Educational Consulting

Dr. Gail Krivel-Zacks

1. Definition of the Educational Therapist

An educational therapist is a professional who combines educational and therapeutic approaches for evaluation, remediation, case management, and communication/advocacy on behalf of children, adolescents and adults with learning disabilities or learning problems.

2. Qualifications and Training Backgrounds of Educational Therapists

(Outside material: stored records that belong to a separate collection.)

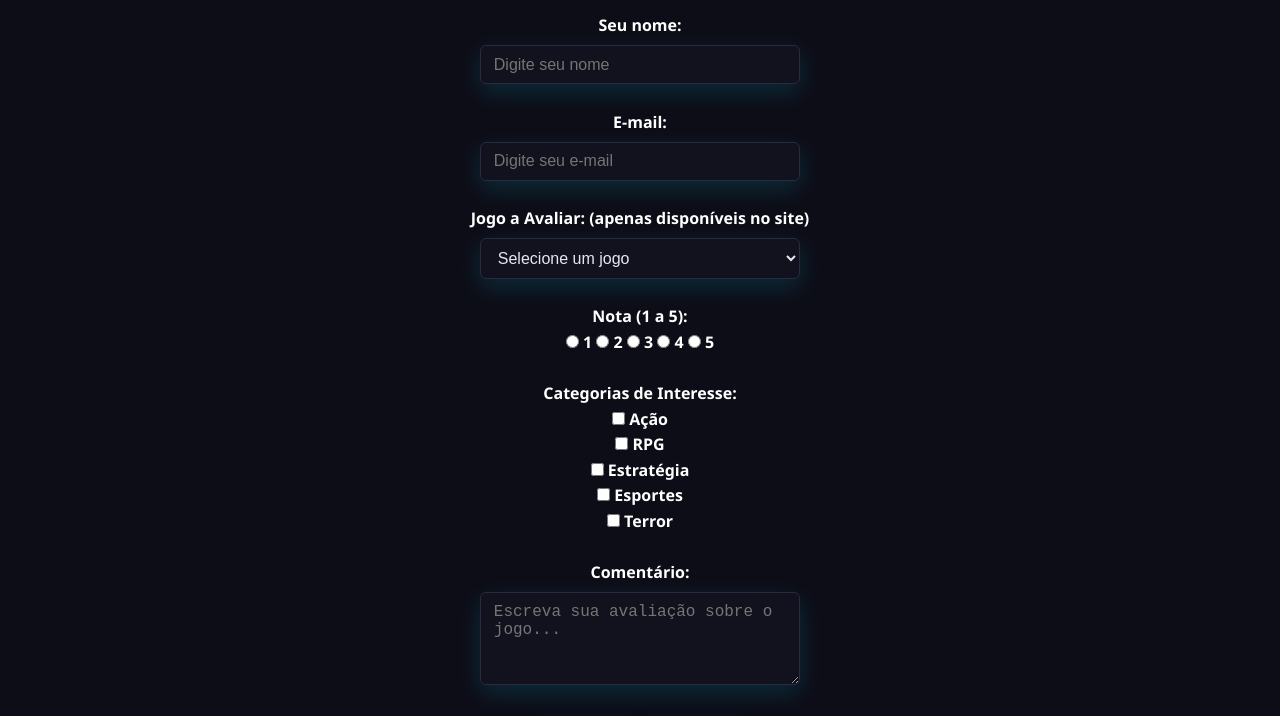
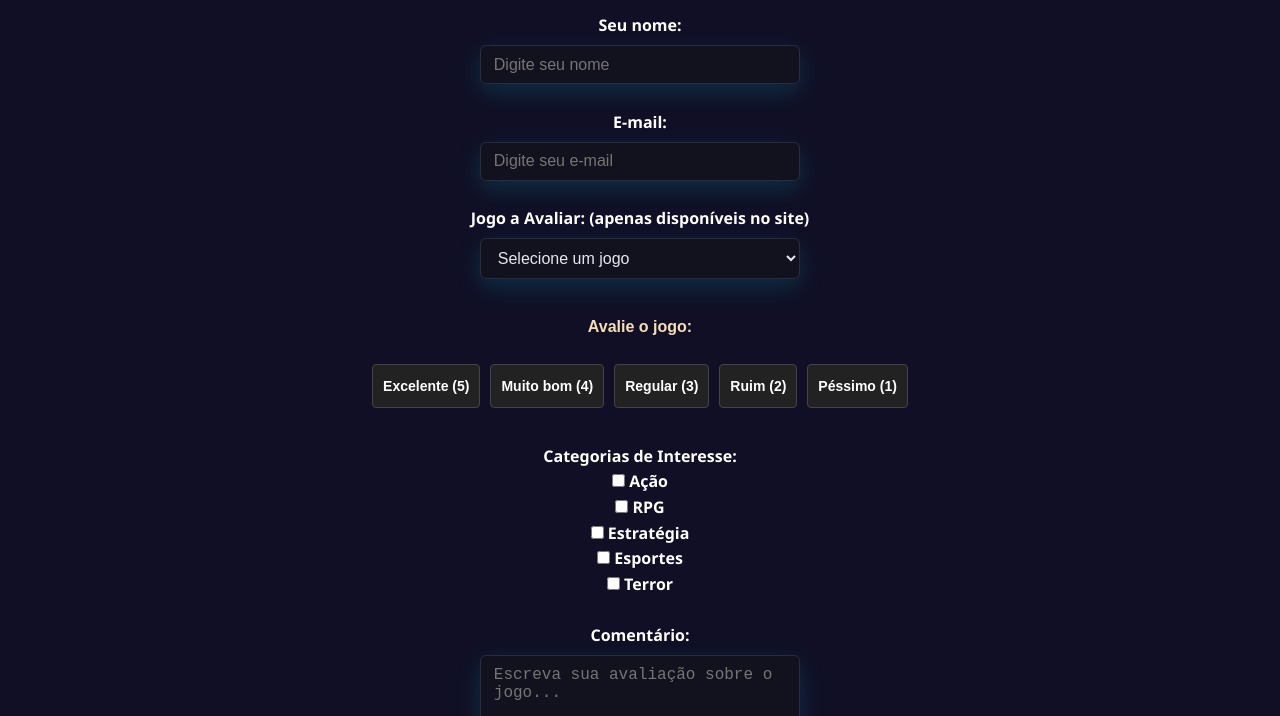
Before and after one commit to gustavoMeyer14/Gustavo_f_meyer, a plain HTML site: page Atividade_review_jogo/avaliar.html in a window 1280 px wide. Shown: the part 212-928 px from the top of the page. Drawn offline with Linux system fonts and the light colour scheme.

Commit message:
versão final 2

```diff
--- a/Atividade_review_jogo/avaliar.html
+++ b/Atividade_review_jogo/avaliar.html
@@ -46,19 +46,80 @@
         </div>
         <br>
 
-        <div>
-            <label>Nota (1 a 5):</label><br>
-            <input type="radio" id="nota1" name="nota" value="1" required>
-            <label for="nota1">1</label>
-            <input type="radio" id="nota2" name="nota" value="2">
-            <label for="nota2">2</label>
-            <input type="radio" id="nota3" name="nota" value="3">
-            <label for="nota3">3</label>
-            <input type="radio" id="nota4" name="nota" value="4">
-            <label for="nota4">4</label>
-            <input type="radio" id="nota5" name="nota" value="5">
-            <label for="nota5">5</label>
+        <div class="container-avaliacao-texto">
+            <p class="titulo-avaliacao-texto">
+                Avalie o jogo:
+            </p>
+            <div class="opcoes-texto">
+                <input type="radio" id="nota5" name="avaliacao" value="5" />
+                <label for="nota5">Excelente (5)</label>
+
+                 <input type="radio" id="nota4" name="avaliacao" value="4" />
+                <label for="nota4">Muito bom (4)</label>
+
+                 <input type="radio" id="nota3" name="avaliacao" value="3" />
+                <label for="nota3">Regular (3)</label>
+
+                 <input type="radio" id="nota2" name="avaliacao" value="2" />
+                <label for="nota2">Ruim (2)</label>
+
+             <input type="radio" id="nota1" name="avaliacao" value="1" />
+                <label for="nota1">Péssimo (1)</label>
+            </div>
         </div>
+
+        <style>
+            .container-avaliacao-texto{
+                font-family: sans-serif;
+                color: wheat;
+                padding: 10px;
+                width: 100%;
+                display: flex;
+                flex-direction: column;
+                align-items: center;
+                gap:12px
+            }
+            .titulo-avaliacao-texto{
+                font-size: 16px;
+                font-weight: bold;
+                margin-bottom: 12px;
+            }
+
+            .opcoes-texto{
+                display: flex;
+                gap: 10px;
+            }
+            .opcoes-texto label{
+                display: flex;
+                flex-direction: column;
+                gap: 8px;
+                max-width: 200px;
+            }
+
+        .opcoes-texto input{
+            display: none !important;
+        }
+        .opcoes-texto label{
+            background-color: #222222;
+            border: 1px solid #444444;
+            padding: 10px;
+            border-radius: 4px;
+            font-size: 14px;
+            cursor: pointer;
+            text-align: center;
+            transition: all 0.2s ease;
+        }
+        .opcoes-texto label:hover{
+            background-color: #333333;
+            border-color: #ffcc00;
+        }
+        .opcoes-texto input:checked + label{
+            background-color: #ffcc00;
+            color: black;
+            border-color: #ffcc00;
+            font-weight: bold;
+        }
+        </style>
         <br>
 
         <div>
--- a/Atividade_review_jogo/estilos.css
+++ b/Atividade_review_jogo/estilos.css
@@ -22,9 +22,9 @@
     align-items: center;
     gap: 100px; /* Espaço entre a logo e o menu */
     padding: 10px 20px;
-    background-color: #110f2c;
+    background-color: #2f2d4b;
     border-radius: 10px;
-    box-shadow: 0 8px 24px rgba(0, 229, 255, 0.15);
+    box-shadow: 0 8px 24px #ffff;
 }
 
 .header-conteudo {
@@ -62,11 +62,11 @@
 }
 
 .menu a:hover {
-    color: #00e1ff;
+    color: rgb(255, 192, 239);
 }
 
 body {
-    background-color: #0d0d17; /*define a cor de fundo*/
+    background-color: #100f25; /*define a cor de fundo*/
     color: #e6e6f0;
     font-family: "Segoe UI", Arial, sans-serif;
     line-height: 1.6;
@@ -79,7 +79,6 @@ hr {
     background-color: #2a2a40; /*linha sutil, discreta no tema escuro*/
     margin: 2rem 0;
 }
-
 
 h1, h2 {
     font-weight: 700;
@@ -141,7 +140,7 @@ nav ul li a {
 
 nav ul li a:hover {
     color: #4B75FF;
-    border-bottom-color: #4B75FF;
+    border-bottom-color: #ffffff;
 }
 
 section {
@@ -158,7 +157,7 @@ figure {
 figure img {
      /**imagem nunca ultrapassa o container*/
     border-radius: 10px; /**cantos arrendodados */
-    box-shadow: 0 8px 24px rgba(0, 229, 255, 0.15); /**brilho sutil neon */
+    box-shadow: 0 8px 24px rgba(255, 255, 255, 0.15); /**brilho sutil neon */
 }
 
 figcaption {
@@ -169,7 +168,7 @@ figcaption {
 
 .tabela-arredondada {
     width: 100%;
-    border-collapse: separate; /* Essencial para o border-radius funcionar */
+    border-collapse: collapse; /* Essencial para o border-radius funcionar */
     border-spacing: 0;         /* Remove espaços indesejados entre as células */
     border: 1px solid #ccc;
     border-radius: 15px;       /* Define o arredondamento dos cantos externos */
@@ -179,11 +178,11 @@ figcaption {
 th, td {
     padding: 12px 16px;
     text-align: left;
-    border-bottom: 1px solid #414141;
+    border-bottom: 1px solid #1c1c2e;
 }
 th {
     background-color: #1c1c2e;
-    color: #ffff;
+    color: #ffbbbb;
     font-size: 20px;
     background-color: #1c1c2e;
     font-weight: bold;
```
Also changed, not shown: Atividade_review_jogo/index.html (+6 -6 lines).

Regardless of previous background, all Professional members of the Association of Educational Therapists (AET) have met rigorous professional requirements in the academic areas of elementary and/or secondary education, child development, educational assessment, learning theory, learning disabilities, and principles of educational therapy. All members have a B.A. degree and are required to hold a Masters Degree or equivalent in post-BA course work. They have completed at least 1500 supervised direct service hours, and are required to complete 40 clock hours of Continuing Education every two years. To become a Board Certified Educational Therapist (BCET), a member must meet the following additional requirements: Masters Degree (required); one year membership in AET at the Professional level; 1000 hours of professional practice; formal written Case Study evaluated and passed by the AET Certification Board; a written examination that demonstrates professional expertise in educational therapy.

3. Age Ranges Served

4. Client Issues Addressed by Educational Therapists

5. Core Principles of the Practice of Educational Therapy

6. Educational Therapist Skill Areas and Treatment Goals

Client Strengths:
Case Management:

7. Specific Treatment Areas: Academic Aspects of Learning

8. Specific Treatment Areas: Social and Emotional Aspects of Learning

9. Case Management in Educational Therapy

(Excerpted from AET informational brochures. Copyright 2002 Association of Educational Therapists)